An Empirical Comparison of Video Game Companies’ Compliance with Industry Self-Regulation of Gambling-Like Loot Boxes in the US and EU/UK

Leon Y. Xiao

Loot boxes are products in video games that players buy with real-world money to obtain random rewards. Loot boxes are conceptually and psychologically similar to gambling. Concerns have been raised about vulnerable consumers, such as children and people experiencing gambling harms, overspending money and thereby experiencing harm. The regulation of gambling-like products within video games is a novel information technology law issue. On both sides of the Atlantic, loot boxes have proven very difficult to regulate, despite significant interest in doing so. In the US, multiple Bills at both state and federal levels have failed to pass. In Europe (both EU and the UK), some countries have taken more substantial regulatory action, but these have either been overturned by the court (in the Netherlands) or empirically proven to be ineffective (in Belgium). The consumer protection issues relating to loot boxes have therefore not been adequately addressed by legal means.
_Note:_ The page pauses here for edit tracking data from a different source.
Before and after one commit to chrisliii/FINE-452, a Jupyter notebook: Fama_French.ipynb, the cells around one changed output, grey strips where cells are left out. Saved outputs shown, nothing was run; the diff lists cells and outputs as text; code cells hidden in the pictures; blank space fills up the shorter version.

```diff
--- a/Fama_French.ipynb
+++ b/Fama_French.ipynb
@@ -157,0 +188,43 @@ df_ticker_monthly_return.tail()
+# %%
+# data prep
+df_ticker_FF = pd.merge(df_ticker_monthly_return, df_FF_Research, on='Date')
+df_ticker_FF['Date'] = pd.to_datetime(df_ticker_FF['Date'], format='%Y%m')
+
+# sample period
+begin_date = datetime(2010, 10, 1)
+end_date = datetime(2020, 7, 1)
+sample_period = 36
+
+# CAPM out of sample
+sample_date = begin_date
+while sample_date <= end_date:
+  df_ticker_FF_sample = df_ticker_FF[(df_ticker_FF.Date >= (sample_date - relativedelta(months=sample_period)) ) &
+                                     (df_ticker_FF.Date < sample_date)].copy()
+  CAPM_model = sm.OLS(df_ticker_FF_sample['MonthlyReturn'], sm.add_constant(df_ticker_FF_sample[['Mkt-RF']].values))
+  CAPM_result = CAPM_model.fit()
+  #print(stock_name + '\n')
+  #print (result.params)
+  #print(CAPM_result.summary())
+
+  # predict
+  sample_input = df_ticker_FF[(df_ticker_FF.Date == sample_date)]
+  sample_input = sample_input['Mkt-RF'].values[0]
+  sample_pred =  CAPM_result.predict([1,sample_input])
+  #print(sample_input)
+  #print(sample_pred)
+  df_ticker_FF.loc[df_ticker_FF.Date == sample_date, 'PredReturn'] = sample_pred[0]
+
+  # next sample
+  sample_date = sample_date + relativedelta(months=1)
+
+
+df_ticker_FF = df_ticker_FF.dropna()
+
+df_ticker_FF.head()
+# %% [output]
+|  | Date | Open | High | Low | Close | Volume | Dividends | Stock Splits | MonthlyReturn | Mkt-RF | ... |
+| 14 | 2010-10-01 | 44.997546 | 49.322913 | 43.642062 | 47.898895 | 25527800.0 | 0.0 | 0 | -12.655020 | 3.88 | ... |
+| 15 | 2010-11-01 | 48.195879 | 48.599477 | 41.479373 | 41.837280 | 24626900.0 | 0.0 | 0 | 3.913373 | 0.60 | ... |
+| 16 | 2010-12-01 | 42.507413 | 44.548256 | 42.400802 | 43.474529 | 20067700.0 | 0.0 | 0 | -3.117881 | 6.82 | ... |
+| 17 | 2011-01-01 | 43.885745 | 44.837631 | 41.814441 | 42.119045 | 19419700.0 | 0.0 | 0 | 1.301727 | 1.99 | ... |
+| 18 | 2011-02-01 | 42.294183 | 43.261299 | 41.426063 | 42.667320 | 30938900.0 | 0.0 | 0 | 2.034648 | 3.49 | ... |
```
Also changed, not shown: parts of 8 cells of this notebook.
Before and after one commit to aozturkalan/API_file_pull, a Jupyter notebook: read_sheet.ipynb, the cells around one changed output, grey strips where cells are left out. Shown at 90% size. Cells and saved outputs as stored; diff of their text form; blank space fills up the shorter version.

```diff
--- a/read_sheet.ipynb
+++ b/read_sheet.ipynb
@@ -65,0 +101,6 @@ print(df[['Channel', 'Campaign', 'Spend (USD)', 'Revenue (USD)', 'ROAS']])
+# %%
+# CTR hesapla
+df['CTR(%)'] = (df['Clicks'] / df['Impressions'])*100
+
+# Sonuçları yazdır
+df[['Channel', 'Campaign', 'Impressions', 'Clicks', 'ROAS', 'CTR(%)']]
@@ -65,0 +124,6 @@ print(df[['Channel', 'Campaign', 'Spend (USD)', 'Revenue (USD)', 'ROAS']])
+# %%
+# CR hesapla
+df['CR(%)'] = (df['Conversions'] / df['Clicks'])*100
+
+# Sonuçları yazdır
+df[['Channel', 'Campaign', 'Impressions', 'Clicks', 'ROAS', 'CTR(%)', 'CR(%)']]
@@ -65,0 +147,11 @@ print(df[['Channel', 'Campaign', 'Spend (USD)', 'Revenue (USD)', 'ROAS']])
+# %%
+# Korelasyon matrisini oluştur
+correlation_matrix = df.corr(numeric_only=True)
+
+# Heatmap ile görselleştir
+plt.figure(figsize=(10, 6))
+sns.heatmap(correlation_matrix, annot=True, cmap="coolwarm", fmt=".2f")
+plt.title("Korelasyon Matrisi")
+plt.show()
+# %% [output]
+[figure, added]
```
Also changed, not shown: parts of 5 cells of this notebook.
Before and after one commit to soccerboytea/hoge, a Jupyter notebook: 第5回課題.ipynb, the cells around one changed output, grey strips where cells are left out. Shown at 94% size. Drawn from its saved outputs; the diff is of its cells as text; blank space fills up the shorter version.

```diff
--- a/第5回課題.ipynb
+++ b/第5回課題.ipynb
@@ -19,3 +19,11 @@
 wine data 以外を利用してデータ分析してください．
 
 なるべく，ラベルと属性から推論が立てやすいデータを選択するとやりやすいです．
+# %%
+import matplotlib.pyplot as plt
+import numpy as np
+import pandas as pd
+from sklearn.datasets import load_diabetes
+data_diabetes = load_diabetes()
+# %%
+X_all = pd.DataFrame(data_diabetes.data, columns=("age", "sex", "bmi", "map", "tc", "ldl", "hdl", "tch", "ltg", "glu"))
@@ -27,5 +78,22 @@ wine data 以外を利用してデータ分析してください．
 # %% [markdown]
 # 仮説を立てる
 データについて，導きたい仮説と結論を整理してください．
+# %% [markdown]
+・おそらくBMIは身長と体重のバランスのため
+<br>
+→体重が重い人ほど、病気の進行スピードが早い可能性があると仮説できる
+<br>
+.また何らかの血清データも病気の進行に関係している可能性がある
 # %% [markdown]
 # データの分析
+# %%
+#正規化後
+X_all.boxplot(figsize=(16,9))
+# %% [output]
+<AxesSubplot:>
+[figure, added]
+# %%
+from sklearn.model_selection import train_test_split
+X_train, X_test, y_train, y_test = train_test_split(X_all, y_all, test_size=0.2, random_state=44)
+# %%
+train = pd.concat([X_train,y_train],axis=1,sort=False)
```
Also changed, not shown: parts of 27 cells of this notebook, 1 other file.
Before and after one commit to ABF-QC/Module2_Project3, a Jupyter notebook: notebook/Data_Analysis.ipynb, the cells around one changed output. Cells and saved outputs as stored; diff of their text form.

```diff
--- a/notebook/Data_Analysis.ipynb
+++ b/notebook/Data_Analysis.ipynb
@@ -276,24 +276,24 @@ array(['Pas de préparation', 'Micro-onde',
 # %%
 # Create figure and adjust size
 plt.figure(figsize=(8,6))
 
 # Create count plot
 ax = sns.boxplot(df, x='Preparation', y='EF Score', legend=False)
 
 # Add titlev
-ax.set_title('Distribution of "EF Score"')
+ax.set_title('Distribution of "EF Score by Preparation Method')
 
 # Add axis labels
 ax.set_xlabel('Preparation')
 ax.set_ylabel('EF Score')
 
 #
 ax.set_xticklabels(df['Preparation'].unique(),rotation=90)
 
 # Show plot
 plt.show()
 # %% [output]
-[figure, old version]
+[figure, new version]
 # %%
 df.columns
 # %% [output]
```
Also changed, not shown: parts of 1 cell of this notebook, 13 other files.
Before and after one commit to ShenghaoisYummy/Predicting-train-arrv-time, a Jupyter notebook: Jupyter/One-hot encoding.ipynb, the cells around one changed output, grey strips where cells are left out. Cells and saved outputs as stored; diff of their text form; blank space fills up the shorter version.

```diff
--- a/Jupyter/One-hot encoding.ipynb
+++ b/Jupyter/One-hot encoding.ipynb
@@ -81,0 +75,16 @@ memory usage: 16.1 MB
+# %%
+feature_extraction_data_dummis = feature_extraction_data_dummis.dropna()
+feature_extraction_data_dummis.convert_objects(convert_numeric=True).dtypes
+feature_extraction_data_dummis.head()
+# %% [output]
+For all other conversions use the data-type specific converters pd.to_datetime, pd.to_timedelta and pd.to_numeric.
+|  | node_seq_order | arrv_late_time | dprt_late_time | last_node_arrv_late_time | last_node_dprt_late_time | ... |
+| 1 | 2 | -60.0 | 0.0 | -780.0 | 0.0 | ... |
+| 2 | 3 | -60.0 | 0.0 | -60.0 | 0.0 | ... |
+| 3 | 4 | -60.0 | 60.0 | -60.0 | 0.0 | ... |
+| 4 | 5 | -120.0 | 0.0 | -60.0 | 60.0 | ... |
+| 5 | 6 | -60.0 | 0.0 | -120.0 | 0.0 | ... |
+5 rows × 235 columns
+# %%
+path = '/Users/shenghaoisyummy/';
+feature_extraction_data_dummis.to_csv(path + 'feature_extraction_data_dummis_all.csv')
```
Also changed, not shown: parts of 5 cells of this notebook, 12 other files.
Recognizing public concern, particularly from parents of child players, the video game industry has adopted two major industry self-regulatory measures: (i) requirements by the game age rating agencies (ESRB & PEGI) to disclose loot box presence with a label (presence warnings) and (ii) mandatory disclosure of the probabilities of obtaining random rewards (probability disclosures). This project seeks to empirically assess compliance with both measures. Has the ESRB and PEGI applied the presence warnings consistently to games? Have probability disclosures been made for the highest-grossing US Android games, and if so, have they been made prominently and accessibly? Answering these questions will shed light on whether companies have lived up to their promise of being responsible with the implementation of a potentially harmful video game technology. How might these two consumer protection measures practically be implemented better and more responsibly?

More broadly, this project hopes to contribute to our understanding of whether information technology regulation could perhaps be (partially) accomplished through industry self-regulation rather than legal state regulation.